*** Records for the task
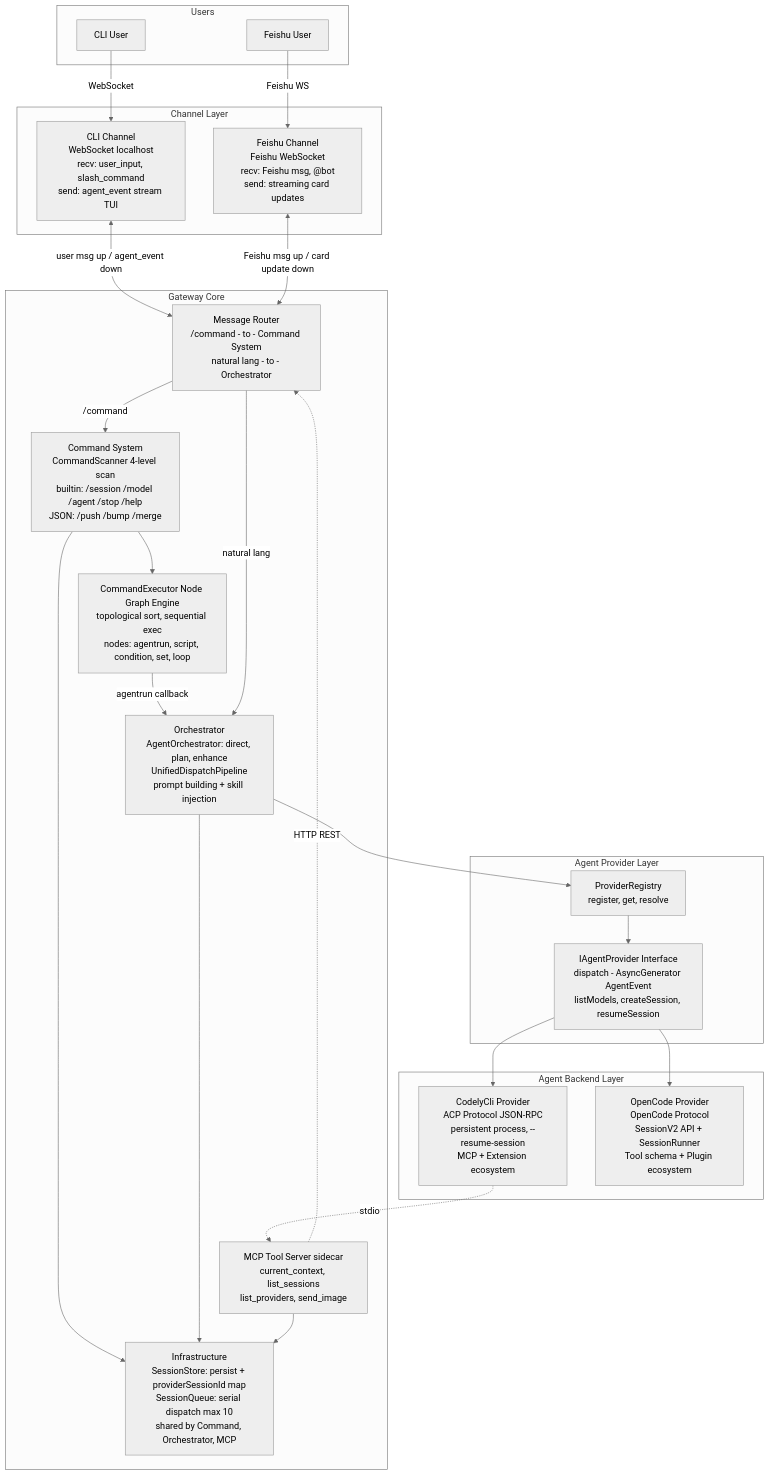
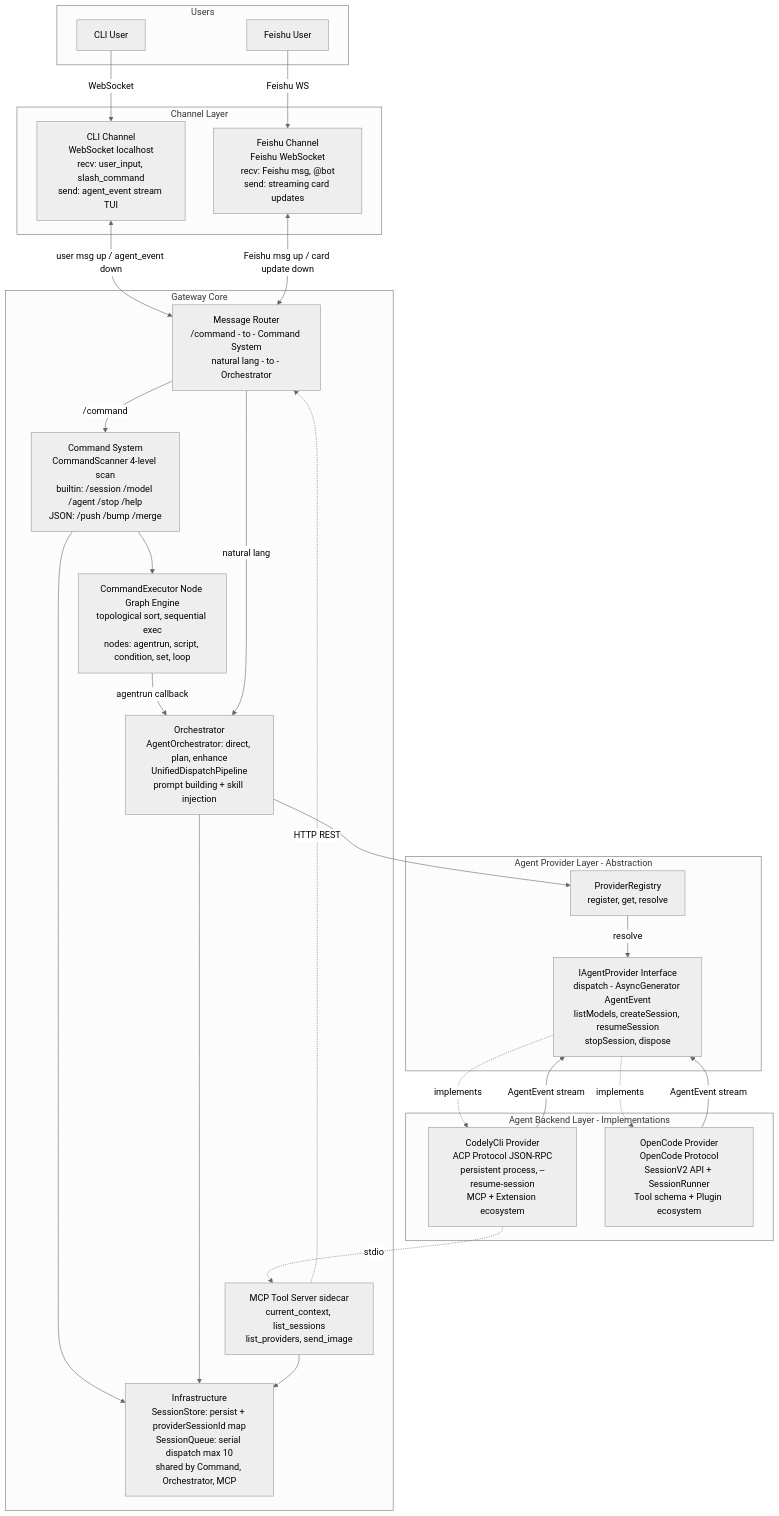
The diagram in README.md (Lu-Kye/OpenCrossAgent), drawn with Mermaid (neutral theme) before and after one commit.

Commit message:
docs: clarify provider abstraction layer and backend implementation relationship

````diff
--- a/README.md
+++ b/README.md
@@ -7,55 +7,58 @@
 ```mermaid
 graph TB
     subgraph Users
         U1[CLI User]
         U2[Feishu User]
     end
 
     subgraph ChannelLayer [Channel Layer]
         CLI[CLI Channel<br/>WebSocket localhost<br/>recv: user_input, slash_command<br/>send: agent_event stream TUI]
         FS[Feishu Channel<br/>Feishu WebSocket<br/>recv: Feishu msg, @bot<br/>send: streaming card updates]
     end
 
     subgraph GatewayCore [Gateway Core]
         ROUTER[Message Router<br/>/command - to - Command System<br/>natural lang - to - Orchestrator]
         CS[Command System<br/>CommandScanner 4-level scan<br/>builtin: /session /model /agent /stop /help<br/>JSON: /push /bump /merge]
         EXEC[CommandExecutor Node Graph Engine<br/>topological sort, sequential exec<br/>nodes: agentrun, script, condition, set, loop]
         ORC[Orchestrator<br/>AgentOrchestrator: direct, plan, enhance<br/>UnifiedDispatchPipeline<br/>prompt building + skill injection]
         INFRA[Infrastructure<br/>SessionStore: persist + providerSessionId map<br/>SessionQueue: serial dispatch max 10<br/>shared by Command, Orchestrator, MCP]
         MCP[MCP Tool Server sidecar<br/>current_context, list_sessions<br/>list_providers, send_image]
     end
 
-    subgraph ProviderLayer [Agent Provider Layer]
+    subgraph ProviderLayer [Agent Provider Layer - Abstraction]
         REG[ProviderRegistry<br/>register, get, resolve]
-        IAP[IAgentProvider Interface<br/>dispatch - AsyncGenerator AgentEvent<br/>listModels, createSession, resumeSession]
+        IAP[IAgentProvider Interface<br/>dispatch - AsyncGenerator AgentEvent<br/>listModels, createSession, resumeSession<br/>stopSession, dispose]
     end
 
-    subgraph BackendLayer [Agent Backend Layer]
+    subgraph BackendLayer [Agent Backend Layer - Implementations]
         CLP[CodelyCli Provider<br/>ACP Protocol JSON-RPC<br/>persistent process, --resume-session<br/>MCP + Extension ecosystem]
         OCP[OpenCode Provider<br/>OpenCode Protocol<br/>SessionV2 API + SessionRunner<br/>Tool schema + Plugin ecosystem]
     end
 
     U1 -->|WebSocket| CLI
     U2 -->|Feishu WS| FS
 
     CLI <-->|user msg up / agent_event down| ROUTER
     FS <-->|Feishu msg up / card update down| ROUTER
 
     ROUTER -->|/command| CS
     CS --> EXEC
     EXEC -->|agentrun callback| ORC
     ROUTER -->|natural lang| ORC
 
     CS --> INFRA
     ORC --> INFRA
     MCP --> INFRA
     ORC --> REG
 
-    REG --> IAP
+    REG -->|resolve| IAP
 
-    IAP --> CLP
-    IAP --> OCP
+    IAP -.->|implements| CLP
+    IAP -.->|implements| OCP
+
+    CLP -->|AgentEvent stream| IAP
+    OCP -->|AgentEvent stream| IAP
 
     CLP -.->|stdio| MCP
     MCP -.->|HTTP REST| ROUTER
 ```
````
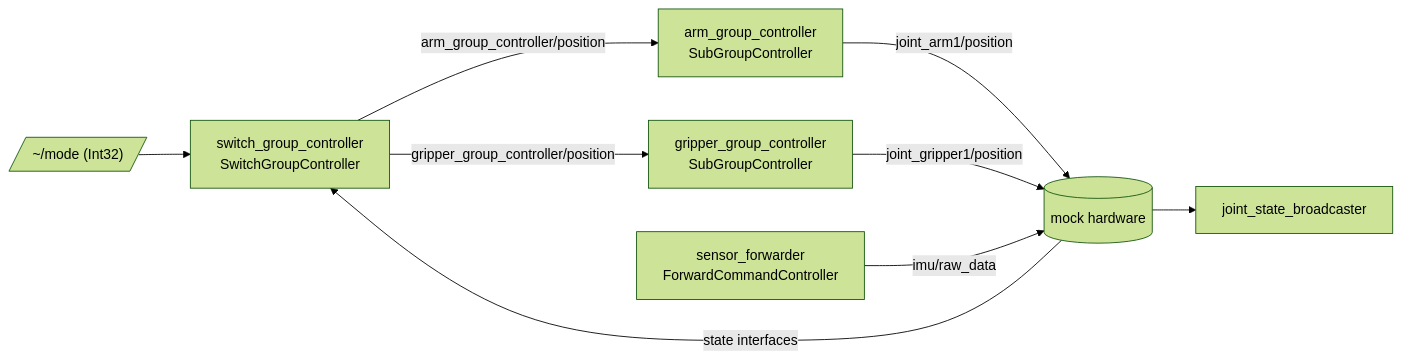
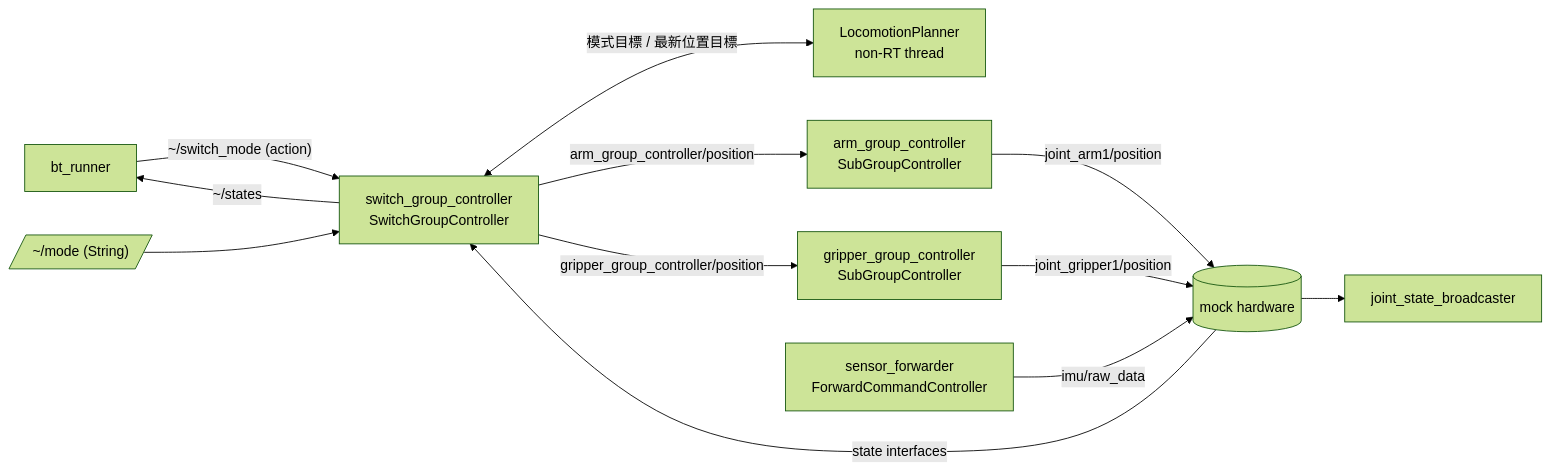
Before and after one commit to s40523122/graphen_controller: the second of 3 diagrams in docs/ARCHITECTURE.md, drawn with Mermaid (forest theme). The commit also changed other lines of this file and 24 other files, not shown here.

First line of the commit message:
Link BT to SwitchGroupController via SwitchMode action

````diff
--- a/docs/ARCHITECTURE.md
+++ b/docs/ARCHITECTURE.md
@@ -61,11 +64,14 @@
 ```mermaid
 graph LR
-  mode[/"~/mode (Int32)"/] --> sw[switch_group_controller<br/>SwitchGroupController]
+  bt[bt_runner] -->|"~/switch_mode (action)"| sw[switch_group_controller<br/>SwitchGroupController]
+  mode[/"~/mode (String)"/] --> sw
+  sw <-->|模式目標 / 最新位置目標| planner[LocomotionPlanner<br/>non-RT thread]
+  sw -->|"~/states"| bt
   sw -->|arm_group_controller/position| arm[arm_group_controller<br/>SubGroupController]
   sw -->|gripper_group_controller/position| grip[gripper_group_controller<br/>SubGroupController]
   arm -->|joint_arm1/position| hw[(mock hardware)]
   grip -->|joint_gripper1/position| hw
   hw -->|state interfaces| sw
   hw --> jsb[joint_state_broadcaster]
   fwd[sensor_forwarder<br/>ForwardCommandController] -->|imu/raw_data| hw
 ```
````
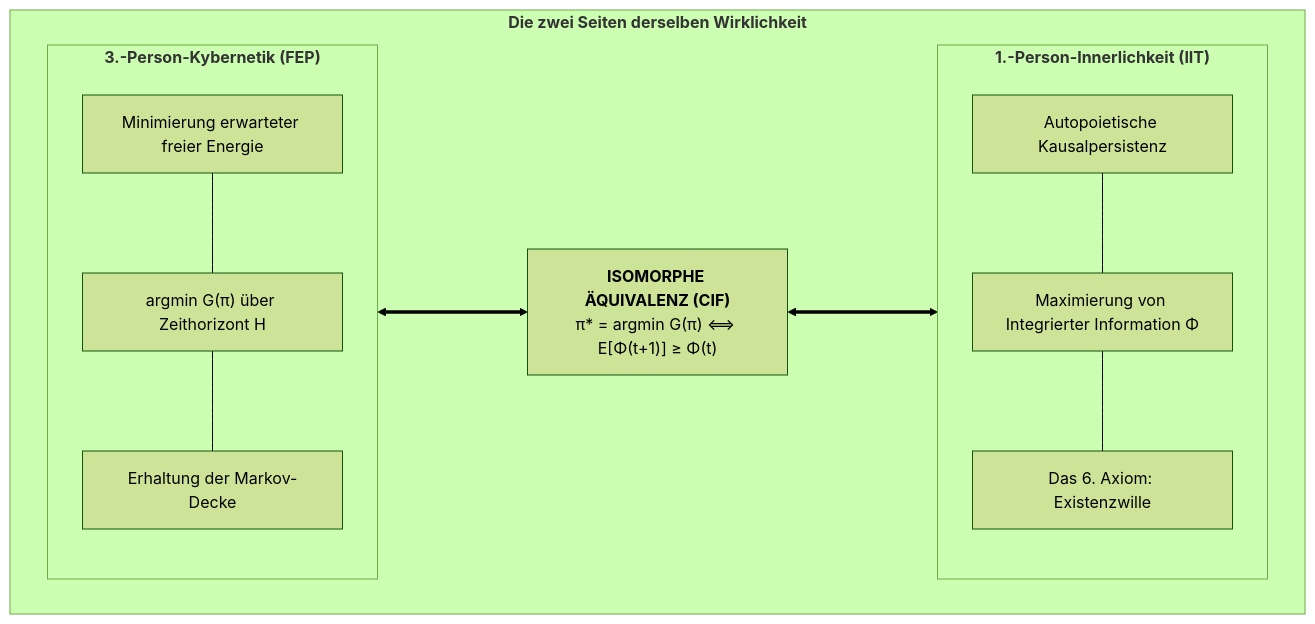
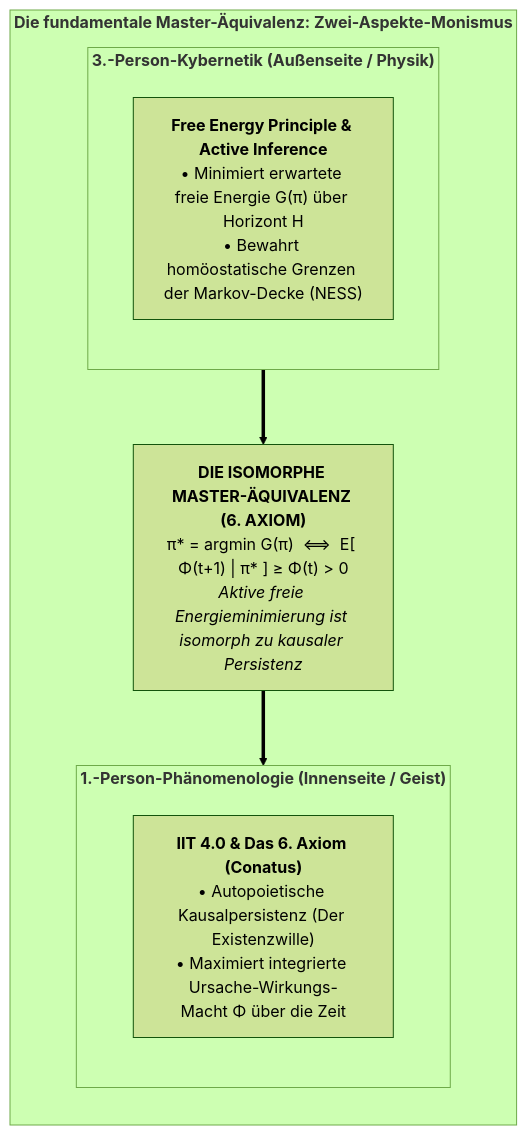
Before and after one commit to Thriebl/active-inference-phi-network: the first of 7 diagrams in book/manuscript_de/04_fundamentale_bruecke_master_aequivalenz_de.md, drawn with Mermaid (forest theme). The commit also changed other lines of this file and 16 other files, not shown here.

````diff
--- a/book/manuscript_de/04_fundamentale_bruecke_master_aequivalenz_de.md
+++ b/book/manuscript_de/04_fundamentale_bruecke_master_aequivalenz_de.md
@@ -14,24 +18,20 @@
 ```mermaid
-flowchart LR
-    subgraph DUAL_ASPECT["<b>Die zwei Seiten derselben Wirklichkeit</b>"]
-        direction LR
+flowchart TD
+    subgraph DUAL_ASPECT_MONISM["<b>Die fundamentale Master-Äquivalenz: Zwei-Aspekte-Monismus</b>"]
+        direction TB
         
-        subgraph THIRD_PERSON["<b>3.-Person-Kybernetik (FEP)</b>"]
-            F1["Minimierung erwarteter freier Energie"]
-            F2["argmin G(π) über Zeithorizont H"]
-            F3["Erhaltung der Markov-Decke"]
-            F1 --- F2 --- F3
+        subgraph THIRD_PERSON["<b>3.-Person-Kybernetik (Außenseite / Physik)</b>"]
+            direction TB
+            TP1["<b>Free Energy Principle & Active Inference</b><br>• Minimiert erwartete freie Energie G(π) über Horizont H<br>• Bewahrt homöostatische Grenzen der Markov-Decke (NESS)"]
         end
         
-        EQ["<b>ISOMORPHE ÄQUIVALENZ (CIF)</b><br>π* = argmin G(π) ⟺ E[Φ(t+1)] ≥ Φ(t)"]
+        EQ_CARD["<b>DIE ISOMORPHE MASTER-ÄQUIVALENZ (6. AXIOM)</b><br>π* = argmin G(π)  ⟺  E[ Φ(t+1) | π* ] ≥ Φ(t) > 0<br><i>Aktive freie Energieminimierung ist isomorph zu kausaler Persistenz</i>"]
         
-        subgraph FIRST_PERSON["<b>1.-Person-Innerlichkeit (IIT)</b>"]
-            I1["Autopoietische Kausalpersistenz"]
-            I2["Maximierung von Integrierter Information Φ"]
-            I3["Das 6. Axiom: Existenzwille"]
-            I1 --- I2 --- I3
+        subgraph FIRST_PERSON["<b>1.-Person-Phänomenologie (Innenseite / Geist)</b>"]
+            direction TB
+            FP1["<b>IIT 4.0 & Das 6. Axiom (Conatus)</b><br>• Autopoietische Kausalpersistenz (Der Existenzwille)<br>• Maximiert integrierte Ursache-Wirkungs-Macht Φ über die Zeit"]
         end
         
-        THIRD_PERSON <===> EQ <===> FIRST_PERSON
+        THIRD_PERSON ==> EQ_CARD ==> FIRST_PERSON
     end
 ```
````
******
▸ **Goal of the exercise**: The required output is each record above, reproduced exactly, without its pictures.

▸ **Reply to the task**:
The diagram in README.md (Lu-Kye/OpenCrossAgent), drawn with Mermaid (neutral theme) before and after one commit.

Commit message:
docs: clarify provider abstraction layer and backend implementation relationship

````diff
--- a/README.md
+++ b/README.md
@@ -7,55 +7,58 @@
 ```mermaid
 graph TB
     subgraph Users
         U1[CLI User]
         U2[Feishu User]
     end
 
     subgraph ChannelLayer [Channel Layer]
         CLI[CLI Channel<br/>WebSocket localhost<br/>recv: user_input, slash_command<br/>send: agent_event stream TUI]
         FS[Feishu Channel<br/>Feishu WebSocket<br/>recv: Feishu msg, @bot<br/>send: streaming card updates]
     end
 
     subgraph GatewayCore [Gateway Core]
         ROUTER[Message Router<br/>/command - to - Command System<br/>natural lang - to - Orchestrator]
         CS[Command System<br/>CommandScanner 4-level scan<br/>builtin: /session /model /agent /stop /help<br/>JSON: /push /bump /merge]
         EXEC[CommandExecutor Node Graph Engine<br/>topological sort, sequential exec<br/>nodes: agentrun, script, condition, set, loop]
         ORC[Orchestrator<br/>AgentOrchestrator: direct, plan, enhance<br/>UnifiedDispatchPipeline<br/>prompt building + skill injection]
         INFRA[Infrastructure<br/>SessionStore: persist + providerSessionId map<br/>SessionQueue: serial dispatch max 10<br/>shared by Command, Orchestrator, MCP]
         MCP[MCP Tool Server sidecar<br/>current_context, list_sessions<br/>list_providers, send_image]
     end
 
-    subgraph ProviderLayer [Agent Provider Layer]
+    subgraph ProviderLayer [Agent Provider Layer - Abstraction]
         REG[ProviderRegistry<br/>register, get, resolve]
-        IAP[IAgentProvider Interface<br/>dispatch - AsyncGenerator AgentEvent<br/>listModels, createSession, resumeSession]
+        IAP[IAgentProvider Interface<br/>dispatch - AsyncGenerator AgentEvent<br/>listModels, createSession, resumeSession<br/>stopSession, dispose]
     end
 
-    subgraph BackendLayer [Agent Backend Layer]
+    subgraph BackendLayer [Agent Backend Layer - Implementations]
         CLP[CodelyCli Provider<br/>ACP Protocol JSON-RPC<br/>persistent process, --resume-session<br/>MCP + Extension ecosystem]
         OCP[OpenCode Provider<br/>OpenCode Protocol<br/>SessionV2 API + SessionRunner<br/>Tool schema + Plugin ecosystem]
     end
 
     U1 -->|WebSocket| CLI
     U2 -->|Feishu WS| FS
 
     CLI <-->|user msg up / agent_event down| ROUTER
     FS <-->|Feishu msg up / card update down| ROUTER
 
     ROUTER -->|/command| CS
     CS --> EXEC
     EXEC -->|agentrun callback| ORC
     ROUTER -->|natural lang| ORC
 
     CS --> INFRA
     ORC --> INFRA
     MCP --> INFRA
     ORC --> REG
 
-    REG --> IAP
+    REG -->|resolve| IAP
 
-    IAP --> CLP
-    IAP --> OCP
+    IAP -.->|implements| CLP
+    IAP -.->|implements| OCP
+
+    CLP -->|AgentEvent stream| IAP
+    OCP -->|AgentEvent stream| IAP
 
     CLP -.->|stdio| MCP
     MCP -.->|HTTP REST| ROUTER
 ```
````
Before and after one commit to s40523122/graphen_controller: the second of 3 diagrams in docs/ARCHITECTURE.md, drawn with Mermaid (forest theme). The commit also changed other lines of this file and 24 other files, not shown here.

First line of the commit message:
Link BT to SwitchGroupController via SwitchMode action

````diff
--- a/docs/ARCHITECTURE.md
+++ b/docs/ARCHITECTURE.md
@@ -61,11 +64,14 @@
 ```mermaid
 graph LR
-  mode[/"~/mode (Int32)"/] --> sw[switch_group_controller<br/>SwitchGroupController]
+  bt[bt_runner] -->|"~/switch_mode (action)"| sw[switch_group_controller<br/>SwitchGroupController]
+  mode[/"~/mode (String)"/] --> sw
+  sw <-->|模式目標 / 最新位置目標| planner[LocomotionPlanner<br/>non-RT thread]
+  sw -->|"~/states"| bt
   sw -->|arm_group_controller/position| arm[arm_group_controller<br/>SubGroupController]
   sw -->|gripper_group_controller/position| grip[gripper_group_controller<br/>SubGroupController]
   arm -->|joint_arm1/position| hw[(mock hardware)]
   grip -->|joint_gripper1/position| hw
   hw -->|state interfaces| sw
   hw --> jsb[joint_state_broadcaster]
   fwd[sensor_forwarder<br/>ForwardCommandController] -->|imu/raw_data| hw
 ```
````
Before and after one commit to Thriebl/active-inference-phi-network: the first of 7 diagrams in book/manuscript_de/04_fundamentale_bruecke_master_aequivalenz_de.md, drawn with Mermaid (forest theme). The commit also changed other lines of this file and 16 other files, not shown here.

````diff
--- a/book/manuscript_de/04_fundamentale_bruecke_master_aequivalenz_de.md
+++ b/book/manuscript_de/04_fundamentale_bruecke_master_aequivalenz_de.md
@@ -14,24 +18,20 @@
 ```mermaid
-flowchart LR
-    subgraph DUAL_ASPECT["<b>Die zwei Seiten derselben Wirklichkeit</b>"]
-        direction LR
+flowchart TD
+    subgraph DUAL_ASPECT_MONISM["<b>Die fundamentale Master-Äquivalenz: Zwei-Aspekte-Monismus</b>"]
+        direction TB
         
-        subgraph THIRD_PERSON["<b>3.-Person-Kybernetik (FEP)</b>"]
-            F1["Minimierung erwarteter freier Energie"]
-            F2["argmin G(π) über Zeithorizont H"]
-            F3["Erhaltung der Markov-Decke"]
-            F1 --- F2 --- F3
+        subgraph THIRD_PERSON["<b>3.-Person-Kybernetik (Außenseite / Physik)</b>"]
+            direction TB
+            TP1["<b>Free Energy Principle & Active Inference</b><br>• Minimiert erwartete freie Energie G(π) über Horizont H<br>• Bewahrt homöostatische Grenzen der Markov-Decke (NESS)"]
         end
         
-        EQ["<b>ISOMORPHE ÄQUIVALENZ (CIF)</b><br>π* = argmin G(π) ⟺ E[Φ(t+1)] ≥ Φ(t)"]
+        EQ_CARD["<b>DIE ISOMORPHE MASTER-ÄQUIVALENZ (6. AXIOM)</b><br>π* = argmin G(π)  ⟺  E[ Φ(t+1) | π* ] ≥ Φ(t) > 0<br><i>Aktive freie Energieminimierung ist isomorph zu kausaler Persistenz</i>"]
         
-        subgraph FIRST_PERSON["<b>1.-Person-Innerlichkeit (IIT)</b>"]
-            I1["Autopoietische Kausalpersistenz"]
-            I2["Maximierung von Integrierter Information Φ"]
-            I3["Das 6. Axiom: Existenzwille"]
-            I1 --- I2 --- I3
+        subgraph FIRST_PERSON["<b>1.-Person-Phänomenologie (Innenseite / Geist)</b>"]
+            direction TB
+            FP1["<b>IIT 4.0 & Das 6. Axiom (Conatus)</b><br>• Autopoietische Kausalpersistenz (Der Existenzwille)<br>• Maximiert integrierte Ursache-Wirkungs-Macht Φ über die Zeit"]
         end
         
-        THIRD_PERSON <===> EQ <===> FIRST_PERSON
+        THIRD_PERSON ==> EQ_CARD ==> FIRST_PERSON
     end
 ```
````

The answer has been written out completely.